Any writer I’ve ever known loves to watch people. I love to talk to people, engage with them and discover their story. Sometimes as writers we look for the stories. Other times, they fall into our laps.
My husband and I were the only two people in a bar last night. I spoke to a 22 year-old bartender, whose father died of cancer five years before. She told me she was leaving our small town to move to a nearby state. She remained very upbeat throughout the conversation, looking me in the eye as we talked. But when she started talking about her father, who I knew as well, I noticed something. She started stocking the fridge even though it was just before closing and she could hardly fit another bottle of beer on the shelf. When our bartender finished that, she started scrubbing the counter around me even though there wasn’t a mark on it.
I tried to change the conversation since it seemed to upset her but she brought it back to him. She stopped what she was doing and leaned in. A friend of her father’s had visited the bar one night and cried while talking about him. She told me this was what she couldn’t take and why she couldn’t stay.
Everything reminded her of him. Everyone telling her how much they loved her father, how much they missed him, how much she looks like him, and what a great guy he was. She stopped for a moment and looked off into the distance.
“I just can’t take it any more,” she said in a half-whisper.
Though she didn’t say and may not even know it, I realized that she needed to get away to heal. Her father’s death was a constant open wound. She didn’t tell me this. But this is what I understood from her words and body language.
The same thing happens to us in our writing. Or, at least it should. We as writers should be able to convey this through writer observation. If I were writing this scene, the bartender shouldn't tell the patron, “See, I have to get away because I need to psychically heal in order to return to the world I’ve always known.” The subtext should come to the reader naturally and not be spoon-fed to them, the same way this information comes to us in our daily lives.
I keep thinking about our conversation. It affected me. I hope it turns out well for her. If she were a book, I would keep turning the pages to find out how it all turns out. This is the type of book I want to write.

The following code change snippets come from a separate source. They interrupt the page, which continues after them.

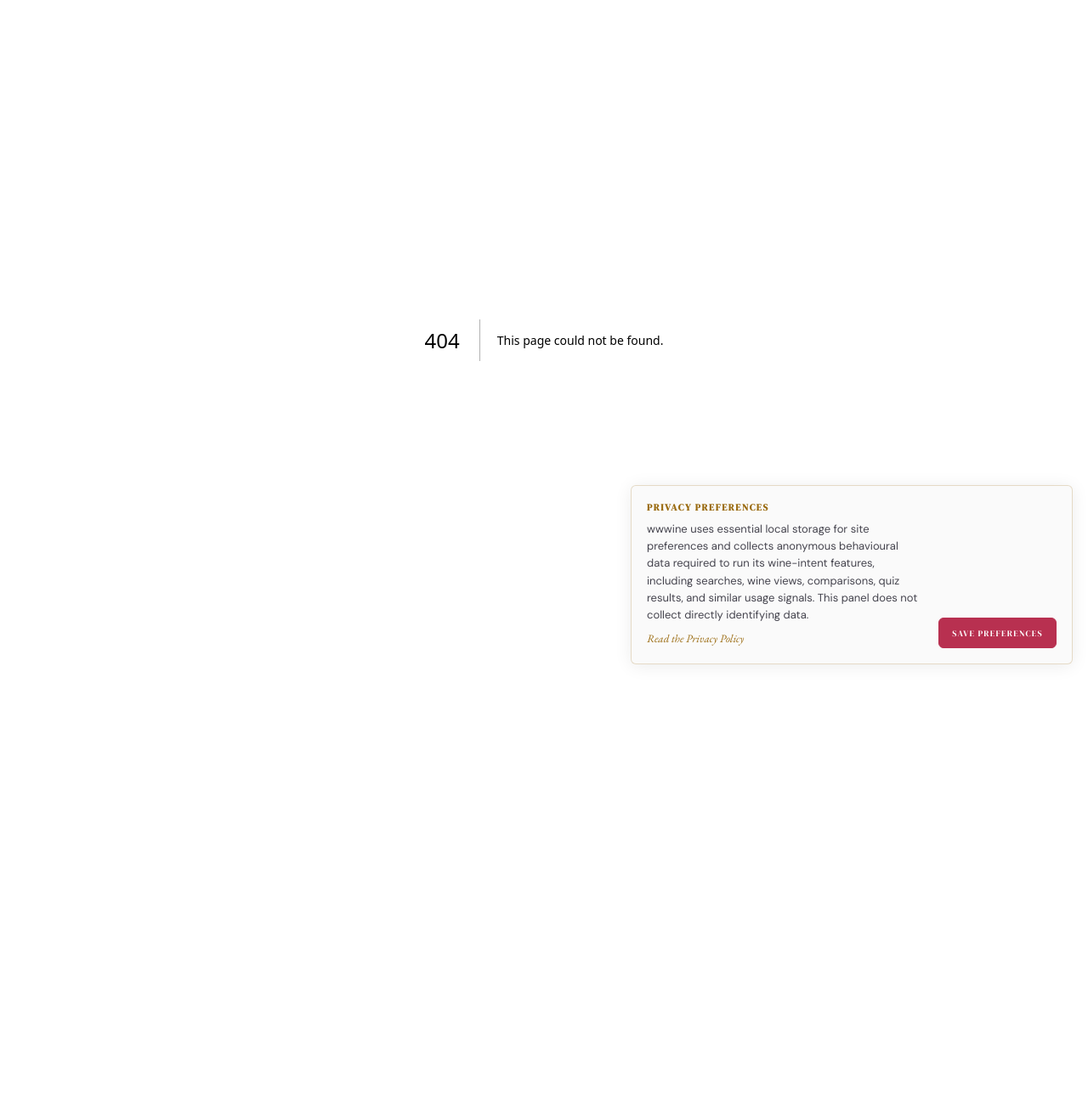
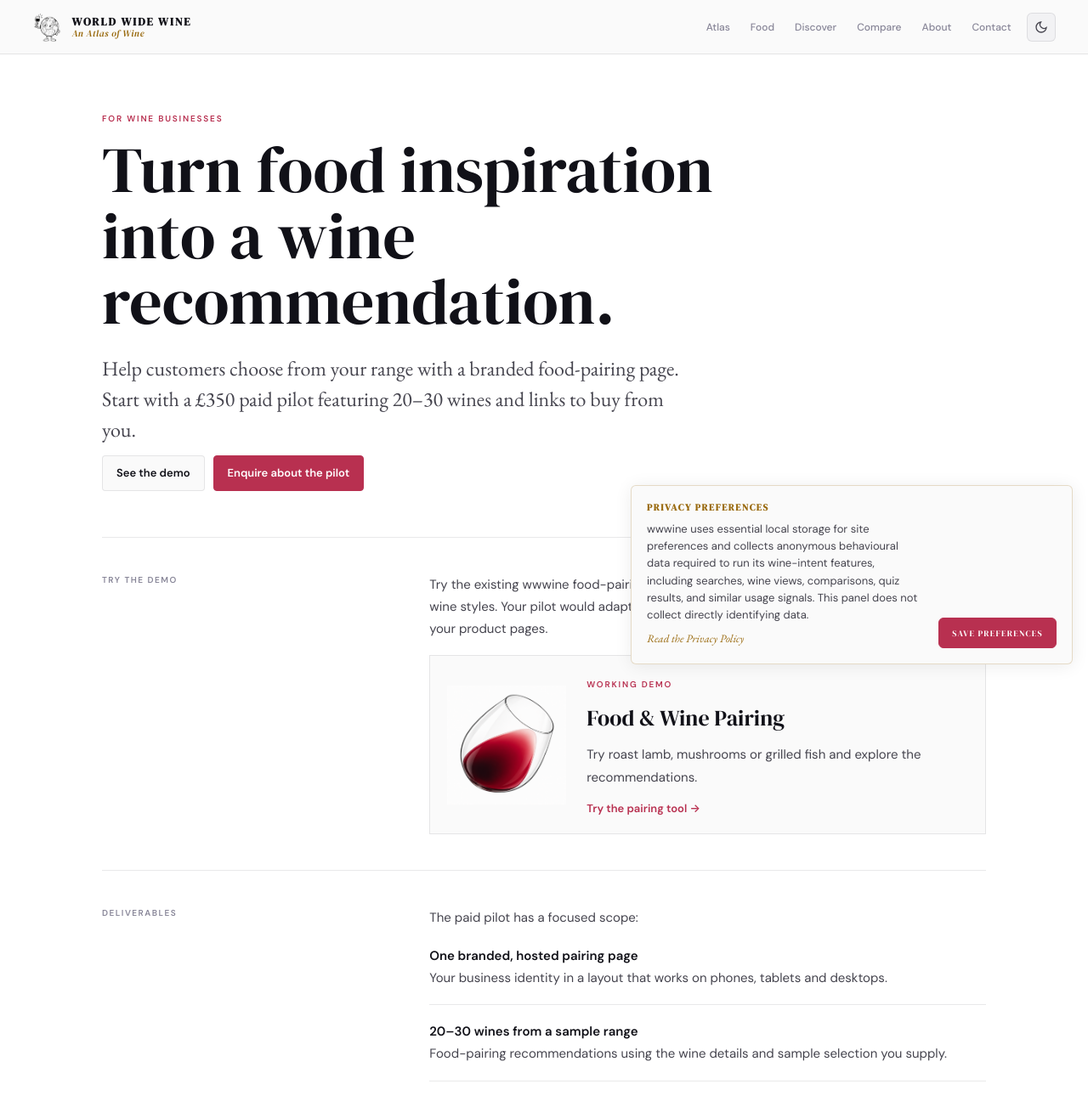
Before and after one commit to Aziz-Ibrahim/wwwine, a Next.js app: page /for-wine-businesses in a window 1280 px wide. Before the commit this address had no page. Shown: the top 1296 px of the page at 85% size. Before the commit the page ends 800 px from the top, so only its background shows below. Built offline with nearby package versions, Linux system fonts and the light colour scheme.

Commit message:
v6.4.1 feat: add For Wine Businesses page and enhance footer with social links

```diff
--- /dev/null
+++ b/src/app/for-wine-businesses/businesses.module.css
@@ -0,0 +1,16 @@
+.section { border-bottom:1px solid var(--border); scroll-margin-top:88px; }
+.section:last-child { border-bottom:0; }
+.demoCard { display:flex; align-items:center; gap:24px; padding:20px; border:1px solid var(--border); background:var(--bg-surface); color:var(--text-primary); text-decoration:none; }
+.demoCard:hover { border-color:var(--border-accent); }
+.demoCard:focus-visible { outline:2px solid var(--accent); outline-offset:4px; }
+.demoCard h3 { margin:10px 0; font-family:var(--font-display); font-size:26px; font-weight:400; }
+.demoImage { width:140px; height:140px; flex-shrink:0; object-fit:contain; background:#fff; }
+.demoLink { display:block; margin-top:14px; color:var(--accent); font-family:var(--font-sans); font-size:13px; font-weight:600; }
+.deliverables { display:grid; gap:18px; padding:0; list-style:none; }
+.deliverables li { padding-bottom:18px; border-bottom:1px solid var(--border); font-family:var(--font-sans); font-size:15px; line-height:1.75; }
+.deliverables span { display:block; color:var(--text-secondary); }
+.price { font-family:var(--font-display); font-size:32px; font-weight:400; }
+@media (max-width:520px) {
+  .demoCard { flex-direction:column; align-items:flex-start; gap:18px; padding:18px; }
+  .demoImage { width:120px; height:120px; }
+}
--- /dev/null
+++ b/src/app/for-wine-businesses/page.tsx
@@ -0,0 +1,71 @@
+import type { Metadata } from 'next'
+import Image from 'next/image'
+import Link from 'next/link'
+import Footer from '@/components/Footer'
+import LegalHeader from '@/components/LegalHeader'
+import styles from '../info.module.css'
+import businessStyles from './businesses.module.css'
+
+export const metadata: Metadata = {
+  title: 'For Wine Businesses | wwwine',
+  description: 'A £350 paid pilot: a branded, hosted food-pairing page recommending 20–30 wines from your range, with buying links and one revision.',
+  alternates: { canonical: '/for-wine-businesses' },
+}
+
+export default function WineBusinessesPage() {
+  return <div className={styles.page}>
+    <LegalHeader />
+    <main className={styles.main}>
+      <p className={styles.eyebrow}>For wine businesses</p>
+      <h1 className={styles.title}>Turn food inspiration into a wine recommendation.</h1>
+      <p className={styles.lead}>Help customers choose from your range with a branded food-pairing page. Start with a £350 paid pilot featuring 20–30 wines and links to buy from you.</p>
+      <div className={styles.actions}>
+        <Link href="#demo" className={styles.secondary}>See the demo</Link>
+        <Link href="/contact" className={styles.primary}>Enquire about the pilot</Link>
+      </div>
+      <div className={styles.rule} />
+
+      <section id="demo" className={`${styles.grid} ${businessStyles.section}`} aria-labelledby="demo-title">
+        <h2 id="demo-title" className={styles.sectionLabel}>Try the demo</h2>
+        <div className={styles.copy}>
+          <p>Try the existing wwwine food-pairing tool: enter a dish or ingredient to discover matching wine styles. Your pilot would adapt this experience to a sample of your own range, with links to your product pages.</p>
+          <Link href="/?view=food" className={businessStyles.demoCard}>
+            <Image src="/wine-colours/ruby.png" alt="Ruby-coloured wine in a glass" width={160} height={160} className={businessStyles.demoImage} />
+            <div>
+              <span className={styles.eyebrow}>Working demo</span>
+              <h3>Food & Wine Pairing</h3>
+              <p>Try roast lamb, mushrooms or grilled fish and explore the recommendations.</p>
+              <span className={businessStyles.demoLink}>Try the pairing tool →</span>
+            </div>
+          </Link>
+        </div>
+      </section>
+
+      <section className={`${styles.grid} ${businessStyles.section}`} aria-labelledby="deliverables-title">
+        <h2 id="deliverables-title" className={styles.sectionLabel}>Deliverables</h2>
+        <div className={styles.copy}>
+          <p>The paid pilot has a focused scope:</p>
+          <ul className={businessStyles.deliverables}>
+            <li><strong>One branded, hosted pairing page</strong><span>Your business identity in a layout that works on phones, tablets and desktops.</span></li>
+            <li><strong>20–30 wines from a sample range</strong><span>Food-pairing recommendations using the wine details and sample selection you supply.</span></li>
+            <li><strong>Links to buy from you</strong><span>Recommendations link to your existing product pages, where customers can buy.</span></li>
+            <li><strong>One revision</strong><span>One round of feedback to refine the page and recommendations within the agreed scope.</span></li>
+            <li><strong>Manual stock updates</strong><span>Stock changes are handled manually during the pilot. There is no automatic stock sync.</span></li>
+          </ul>
+          <p>The pilot covers one page and the agreed sample range. Hosting arrangements, delivery timing and the process for manual updates are confirmed before work starts. Additional wines, pages or integrations can be discussed separately.</p>
+        </div>
+      </section>
+
+      <section className={`${styles.grid} ${businessStyles.section}`} aria-labelledby="price-title">
+        <h2 id="price-title" className={styles.sectionLabel}>Price & enquiry</h2>
+        <div className={styles.copy}>
+          <h3 className={businessStyles.price}>£350 paid pilot</h3>
+          <p>A focused way to try food-pairing recommendations with your own wines before considering a wider rollout.</p>
+          <p>Tell us about your business and the sample range you would like to feature. We will confirm the scope and next steps with you.</p>
+          <div className={styles.actions}><Link href="/contact" className={styles.primary}>Enquire about the pilot</Link></div>
+        </div>
+      </section>
+    </main>
+    <Footer />
+  </div>
+}
--- a/src/app/sitemap.ts
+++ b/src/app/sitemap.ts
@@ -16,6 +16,7 @@ export default function sitemap(): MetadataRoute.Sitemap {
     { url: baseUrl,                         lastModified: new Date(), changeFrequency: 'weekly',  priority: 1   },
     { url: `${baseUrl}/appellations`,       lastModified: new Date(), changeFrequency: 'monthly', priority: 0.9 },
     { url: `${baseUrl}/about`,              lastModified: new Date(), changeFrequency: 'yearly',  priority: 0.6 },
+    { url: `${baseUrl}/for-wine-businesses`, changeFrequency: 'monthly', priority: 0.7 },
     { url: `${baseUrl}/contact`,            lastModified: new Date(), changeFrequency: 'yearly',  priority: 0.5 },
     { url: `${baseUrl}/privacy`,            lastModified: new Date(), changeFrequency: 'yearly',  priority: 0.3 },
     { url: `${baseUrl}/terms`,              lastModified: new Date(), changeFrequency: 'yearly',  priority: 0.3 },
--- a/src/components/Footer.module.css
+++ b/src/components/Footer.module.css
@@ -1,6 +1,7 @@
 .footer { flex-shrink:0; width:100%; background:var(--bg-surface); border-top:1px solid var(--border); z-index:50; }
 .inner { width:min(1400px, calc(100% - 48px)); margin:0 auto; padding:38px 0 32px; display:grid; grid-template-columns:minmax(230px, 1.25fr) minmax(420px, 1fr); gap:64px; }
-.brandBlock { display:flex; align-items:flex-start; }
+.brandBlock { display:flex; flex-direction:column; align-items:flex-start; gap:18px; }
+.socialLinks { display:flex; flex-wrap:wrap; gap:18px; }
 .brand { display:inline-flex; align-items:center; gap:13px; color:inherit; text-decoration:none; }
 .logo { width:36px; height:36px; object-fit:contain; mix-blend-mode:lighten; }
 [data-theme="light"] .logo { mix-blend-mode:multiply; }
@@ -12,6 +13,9 @@
 .groupTitle { margin-bottom:3px; font-family:var(--font-sans); font-size:10px; font-weight:600; letter-spacing:1.4px; text-transform:uppercase; color:var(--text-muted); }
 .footerLink, .legalButton { padding:0; border:0; background:transparent; color:var(--text-secondary); font-family:var(--font-sans); font-size:13px; line-height:1.5; text-decoration:none; white-space:nowrap; cursor:pointer; transition:color .15s ease; }
 .footerLink:hover, .legalButton:hover { color:var(--accent-bright); }
+.socialLink { display:inline-flex; align-items:center; gap:7px; }
+.socialLink svg { flex-shrink:0; }
+.socialLink:hover { color:var(--text-primary); }
 .bottom { width:min(1400px, calc(100% - 48px)); margin:0 auto; padding:15px 0 18px; border-top:1px solid var(--border); display:flex; align-items:center; justify-content:space-between; gap:20px; color:var(--text-muted); font-family:var(--font-sans); font-size:11px; }
 .copyrightLine { display:flex; align-items:center; gap:8px; white-space:nowrap; }
 .copyrightDivider { opacity:.45; }
--- a/src/components/Footer.tsx
+++ b/src/components/Footer.tsx
@@ -5,6 +5,21 @@ import styles from './Footer.module.css'
 
 interface FooterProps {
   compactOnMobile?: boolean
+}
+
+const socialLinks = [
+  { label: 'Instagram', href: 'https://www.instagram.com/wwwine.co.uk/' },
+  { label: 'Facebook', href: 'https://www.facebook.com/profile.php?id=61594993596073' },
+]
+
+function SocialIcon({ label }: { label: string }) {
+  return <svg width="16" height="16" viewBox="0 0 24 24" fill="none" aria-hidden="true" focusable="false">
+    {label === 'Instagram' ? <>
+      <rect x="3" y="3" width="18" height="18" rx="5" stroke="currentColor" strokeWidth="2" />
+      <circle cx="12" cy="12" r="4" stroke="currentColor" strokeWidth="2" />
+      <circle cx="17.5" cy="6.5" r="1.25" fill="currentColor" />
+    </> : <path d="M14 22v-9h3l.5-4H14V7c0-1.2.4-2 2-2h2V1.5c-.6-.1-1.8-.3-3.2-.3C11.5 1.2 10 3.3 10 6.5V9H7v4h3v9z" fill="currentColor" />}
+  </svg>
 }
 
 export default function Footer({ compactOnMobile = false }: FooterProps) {
@@ -20,6 +35,11 @@ export default function Footer({ compactOnMobile = false }: FooterProps) {
               <span className={styles.tagline}>An atlas for the curious palate.</span>
             </span>
           </Link>
+          <nav className={styles.socialLinks} aria-label="Social media">
+            {socialLinks.map(({ label, href }) => (
+              <a key={label} href={href} className={`${styles.footerLink} ${styles.socialLink}`} target="_blank" rel="noopener noreferrer" aria-label={`${label} (opens in a new tab)`}><SocialIcon label={label} />{label}</a>
+            ))}
+          </nav>
         </div>
 
         <div className={styles.linkGrid}>
@@ -32,6 +52,7 @@ export default function Footer({ compactOnMobile = false }: FooterProps) {
           <nav className={styles.linkGroup} aria-label="Company">
             <span className={styles.groupTitle}>Company</span>
             <Link href="/about" className={styles.footerLink}>About</Link>
+            <Link href={{ pathname: '/for-wine-businesses' }} className={styles.footerLink}>For wine businesses</Link>
             <Link href="/contact" className={styles.footerLink}>Contact</Link>
             <Link href="/coming-soon?section=journal" className={styles.footerLink}>Journal</Link>
           </nav>
@@ -47,12 +68,16 @@ export default function Footer({ compactOnMobile = false }: FooterProps) {
         <span className={styles.copyrightLine}>
           <span className={styles.copyright}>© {new Date().getFullYear()} World Wide Wine</span>
           <span className={styles.copyrightDivider} aria-hidden="true">/</span>
-          <span className={styles.version}>v6.3.17</span>
+          <span className={styles.version}>v6.4.1</span>
         </span>
         <nav className={styles.compactLinks} aria-label="Footer navigation">
           <Link href="/about" className={styles.footerLink}>About</Link>
+          <Link href={{ pathname: '/for-wine-businesses' }} className={styles.footerLink}>For wine businesses</Link>
           <Link href="/contact" className={styles.footerLink}>Contact</Link>
           <CookieSettingsButton />
+          {socialLinks.map(({ label, href }) => (
+            <a key={label} href={href} className={`${styles.footerLink} ${styles.socialLink}`} target="_blank" rel="noopener noreferrer" aria-label={`${label} (opens in a new tab)`}><SocialIcon label={label} />{label}</a>
+          ))}
         </nav>
         <a
           href="https://aziz-ibrahim.github.io/my-portfolio/"
```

Let me know how what you observe plays into your writing. What kinds of things have you observed that have helped you in your writing?